Otherwise Cub hitters had eighteen hits and NINE walks today, and the two biggest blows were a three-run rocket by Derrek Lee that nearly left the premises entirely -- probably over 450 feet -- and in his next at-bat Lee sent a shot our way in right-center that hit the very top of the wall, nearly another three-run bomb; he settled for a two-run double and 5 RBI on the day. The Cubs' six runs in the second were all unearned following a Lyle Overbay error.
Virtually everyone hit -- Jeromy Burnitz went 3-for-3, Jerry Hairston had four hits and scored twice; Michael Barrett singled and doubled, and it was gratifying to see Dave Hansen, who got the start at 3B today, get three hits. He did not have any fielding chances, but it appears that Dusty is trying to get him quite a bit of playing time, and I think there's still a chance he might make the Opening Day roster instead of Jose Macias.
Pitching-wise, let's just say it's a good thing the Cubs scored 13 runs. Sergio Mitre was awful again today, allowing four runs iin three innings, walking one and hitting a batter. Maybe the Cubs need a spare starter until Mark Prior comes back, but I don't see anything in Mitre that says "major league starting pitcher" on him.
Chad Fox threw for the second day in a row, this time to only one batter, who he retired on a popup. Eddie Oropesa -- why did this guy ever have a major league job? -- was terrible again, and LaTroy Hawkins pitched the 9th in a non-save situation, and even then dragged the inning out to about 15 minutes by issuing a walk and a single. I spotted Hawkins hanging out in the Brewers' bullpen down the RF line about the third inning -- what was up with that?
Mike Wuertz was again impressive. He did walk a batter but retired the other three quickly and efficiently. He is quietly having a very good spring, and among guys like him, Todd Wellemeyer and Jon Leicester, Wuertz appears to have the upper hand on a roster spot, and if Dusty Baker and Jim Hendry want to think outside the box for a moment, they just might have a sleeper candidate for closer in Wuertz.
I like the grass berm at Maryvale -- it's huge, but very steep -- you can't really sit on the front 20 feet or so because of the steepness and not being able to see over the wall. It's fun for little kids to tumble down the hill, though. Today's crowd of 7,348 is about twice what the Brewers normally draw, and again, as is the case for many Cub "away" games during spring training, it was about 2/3 Cub fans. Parking, which was the most expensive in the Cactus League last year at $7, was reduced $1 to $6, a slight break, but still more than any other team charges.
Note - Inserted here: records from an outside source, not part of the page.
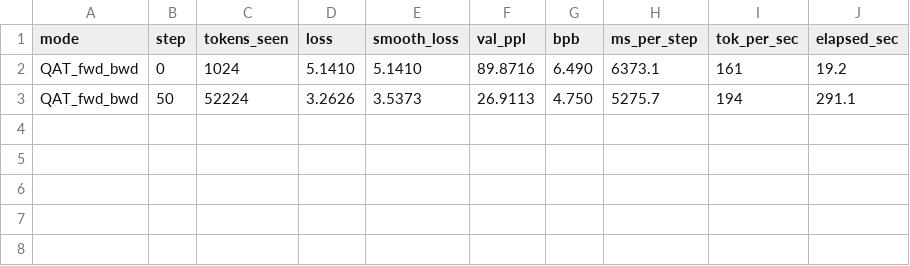
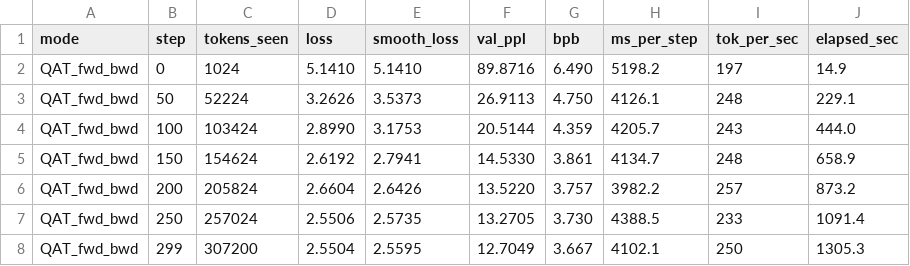
Before and after one commit to juand-r/claude-sandbox, a CSV file: explorations/qat-cpu/converge_bs8_int8bwd.csv, drawn as a sheet.

```diff
--- a/explorations/qat-cpu/converge_bs8_int8bwd.csv
+++ b/explorations/qat-cpu/converge_bs8_int8bwd.csv
@@ -1,3 +1,8 @@
 mode,step,tokens_seen,loss,smooth_loss,val_ppl,bpb,ms_per_step,tok_per_sec,elapsed_sec
-QAT_fwd_bwd,0,1024,5.1410,5.1410,89.8716,6.490,6373.1,161,19.2
-QAT_fwd_bwd,50,52224,3.2626,3.5373,26.9113,4.750,5275.7,194,291.1
+QAT_fwd_bwd,0,1024,5.1410,5.1410,89.8716,6.490,5198.2,197,14.9
+QAT_fwd_bwd,50,52224,3.2626,3.5373,26.9113,4.750,4126.1,248,229.1
+QAT_fwd_bwd,100,103424,2.8990,3.1753,20.5144,4.359,4205.7,243,444.0
+QAT_fwd_bwd,150,154624,2.6192,2.7941,14.5330,3.861,4134.7,248,658.9
+QAT_fwd_bwd,200,205824,2.6604,2.6426,13.5220,3.757,3982.2,257,873.2
+QAT_fwd_bwd,250,257024,2.5506,2.5735,13.2705,3.730,4388.5,233,1091.4
+QAT_fwd_bwd,299,307200,2.5504,2.5595,12.7049,3.667,4102.1,250,1305.3
```
Also changed, not shown: 2 other files.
Finally, an off-the-wall idea: the Brewers released former Cub #1 draft pick Brooks Kieschnick today.
For the last two years Kieschnich has been a fairly effective two-way player, a middle reliever who can also pinch-hit with a bit of power.
Now, you'll say: if the Brewers have a bad bullpen (they do) and they can't use Kieschnick, what use is he to the Cubs?
Well... spring training stats can be deceiving, as you well know. Case in point: Glendon Rusch for last year's Rangers in camp. He got released. And we are happy.
I think Kieschnick's worth at least a look. If there's no room for him on the major league roster, and there may not be, maybe he'd agree to go to Iowa, with the deal Rod Beck got (and Rusch got too) a couple of years ago: if he's not called up by such-and-such date, or if he gets another major league offer, the Cubs will grant his release.
Food for thought, anyway.